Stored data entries

———

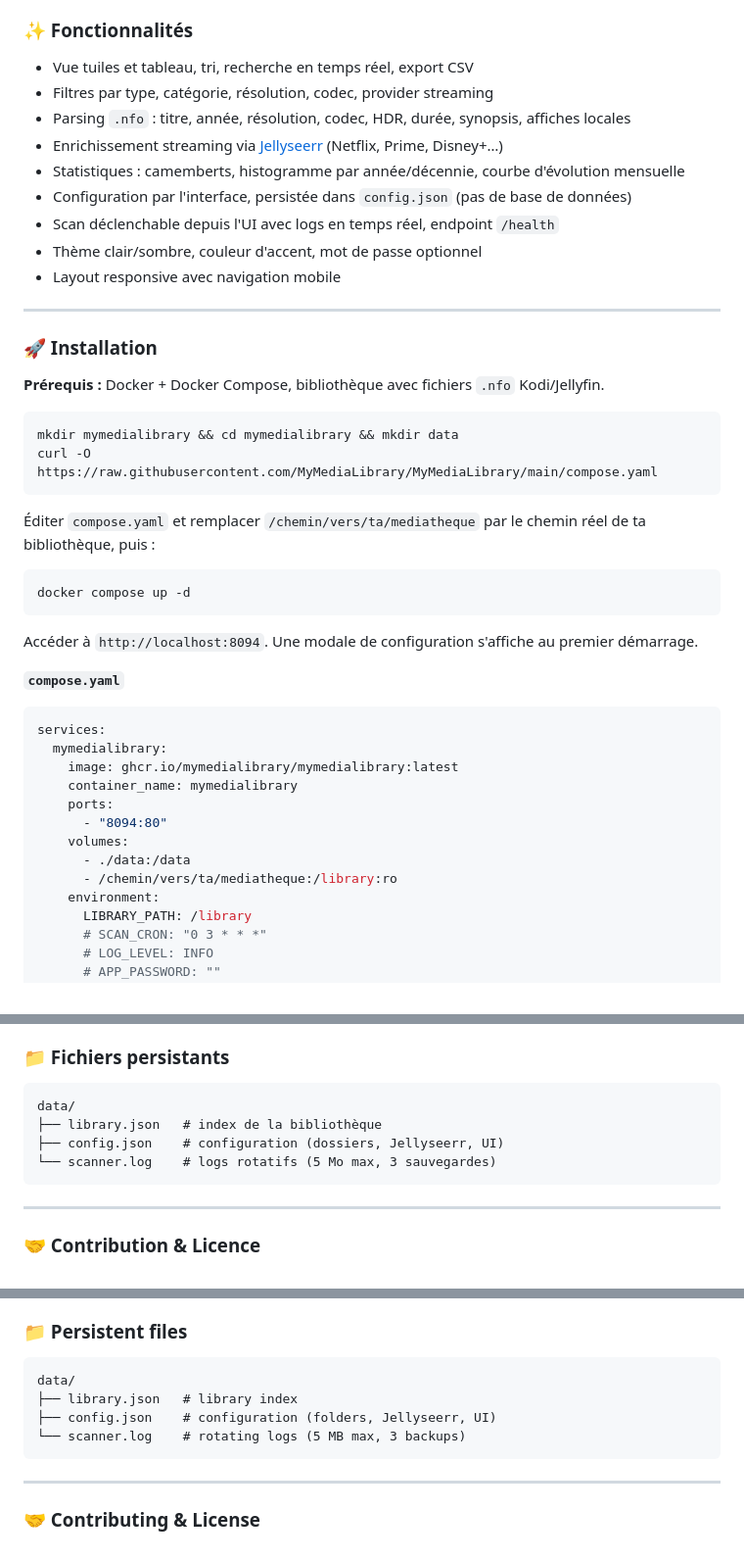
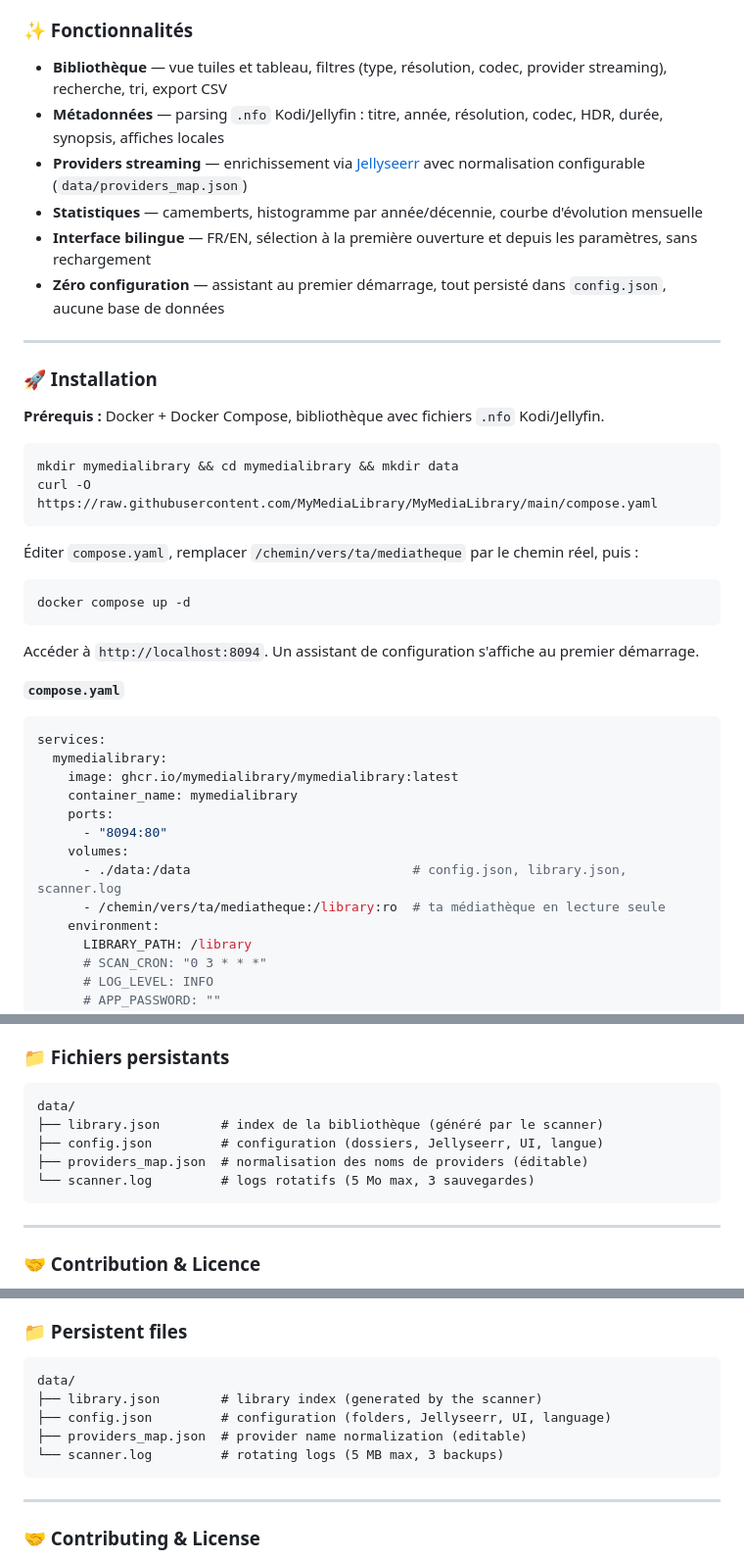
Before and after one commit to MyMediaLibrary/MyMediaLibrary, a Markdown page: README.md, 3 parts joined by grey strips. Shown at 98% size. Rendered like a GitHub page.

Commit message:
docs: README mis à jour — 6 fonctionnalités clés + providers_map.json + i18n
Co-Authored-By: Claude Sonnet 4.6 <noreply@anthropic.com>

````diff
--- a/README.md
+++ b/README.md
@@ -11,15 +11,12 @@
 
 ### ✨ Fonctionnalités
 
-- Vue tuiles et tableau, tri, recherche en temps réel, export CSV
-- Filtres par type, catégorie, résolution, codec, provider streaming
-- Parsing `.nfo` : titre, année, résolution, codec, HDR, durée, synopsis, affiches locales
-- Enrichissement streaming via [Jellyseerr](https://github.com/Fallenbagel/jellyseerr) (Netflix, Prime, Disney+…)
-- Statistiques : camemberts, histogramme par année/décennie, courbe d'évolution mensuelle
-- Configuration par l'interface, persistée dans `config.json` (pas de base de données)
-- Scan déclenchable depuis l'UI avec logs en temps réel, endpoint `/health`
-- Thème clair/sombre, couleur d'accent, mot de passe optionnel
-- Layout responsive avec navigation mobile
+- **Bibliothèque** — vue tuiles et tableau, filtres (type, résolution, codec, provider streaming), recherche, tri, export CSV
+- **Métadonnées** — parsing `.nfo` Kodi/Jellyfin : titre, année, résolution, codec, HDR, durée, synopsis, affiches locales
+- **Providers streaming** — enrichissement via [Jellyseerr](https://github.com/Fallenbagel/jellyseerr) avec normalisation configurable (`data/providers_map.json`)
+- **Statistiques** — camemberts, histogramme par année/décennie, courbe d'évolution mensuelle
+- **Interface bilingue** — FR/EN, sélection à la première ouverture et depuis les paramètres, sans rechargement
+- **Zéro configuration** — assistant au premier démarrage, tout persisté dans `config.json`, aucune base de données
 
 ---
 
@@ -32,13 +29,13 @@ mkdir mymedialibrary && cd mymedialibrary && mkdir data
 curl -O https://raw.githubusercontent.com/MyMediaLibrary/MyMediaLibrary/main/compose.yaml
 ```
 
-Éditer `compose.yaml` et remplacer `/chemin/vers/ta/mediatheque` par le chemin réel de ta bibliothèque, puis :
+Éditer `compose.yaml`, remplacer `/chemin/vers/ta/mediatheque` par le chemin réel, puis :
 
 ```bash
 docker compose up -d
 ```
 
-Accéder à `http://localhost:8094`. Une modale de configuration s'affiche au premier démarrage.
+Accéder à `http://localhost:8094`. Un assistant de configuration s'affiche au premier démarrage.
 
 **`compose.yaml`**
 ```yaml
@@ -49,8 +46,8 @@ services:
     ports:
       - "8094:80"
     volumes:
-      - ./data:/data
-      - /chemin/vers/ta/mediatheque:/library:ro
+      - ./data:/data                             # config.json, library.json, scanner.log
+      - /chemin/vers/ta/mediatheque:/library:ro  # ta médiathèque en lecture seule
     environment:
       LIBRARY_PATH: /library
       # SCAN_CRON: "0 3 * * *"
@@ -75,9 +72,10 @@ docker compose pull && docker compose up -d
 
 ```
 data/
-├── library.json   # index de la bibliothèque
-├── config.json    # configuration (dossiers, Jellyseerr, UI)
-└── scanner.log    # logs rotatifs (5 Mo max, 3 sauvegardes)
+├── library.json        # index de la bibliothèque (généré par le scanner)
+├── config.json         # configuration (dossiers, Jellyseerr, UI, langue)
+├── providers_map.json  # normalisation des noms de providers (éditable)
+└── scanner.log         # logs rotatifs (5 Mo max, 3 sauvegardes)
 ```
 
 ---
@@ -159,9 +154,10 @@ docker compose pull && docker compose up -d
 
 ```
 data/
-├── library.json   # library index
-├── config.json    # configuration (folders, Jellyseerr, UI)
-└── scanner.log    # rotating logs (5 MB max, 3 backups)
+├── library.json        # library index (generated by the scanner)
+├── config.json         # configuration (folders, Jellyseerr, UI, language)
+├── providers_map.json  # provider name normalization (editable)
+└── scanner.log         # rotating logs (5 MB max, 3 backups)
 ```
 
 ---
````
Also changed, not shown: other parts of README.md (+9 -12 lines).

———

_WORK ITEM_. Wherever the word "README" turns up in a line of the entries above, copy that line.

_ANSWER AREA_.
Before and after one commit to MyMediaLibrary/MyMediaLibrary, a Markdown page: README.md, 3 parts joined by grey strips. Shown at 98% size. Rendered like a GitHub page.
docs: README mis à jour — 6 fonctionnalités clés + providers_map.json + i18n
--- a/README.md
+++ b/README.md
Also changed, not shown: other parts of README.md (+9 -12 lines).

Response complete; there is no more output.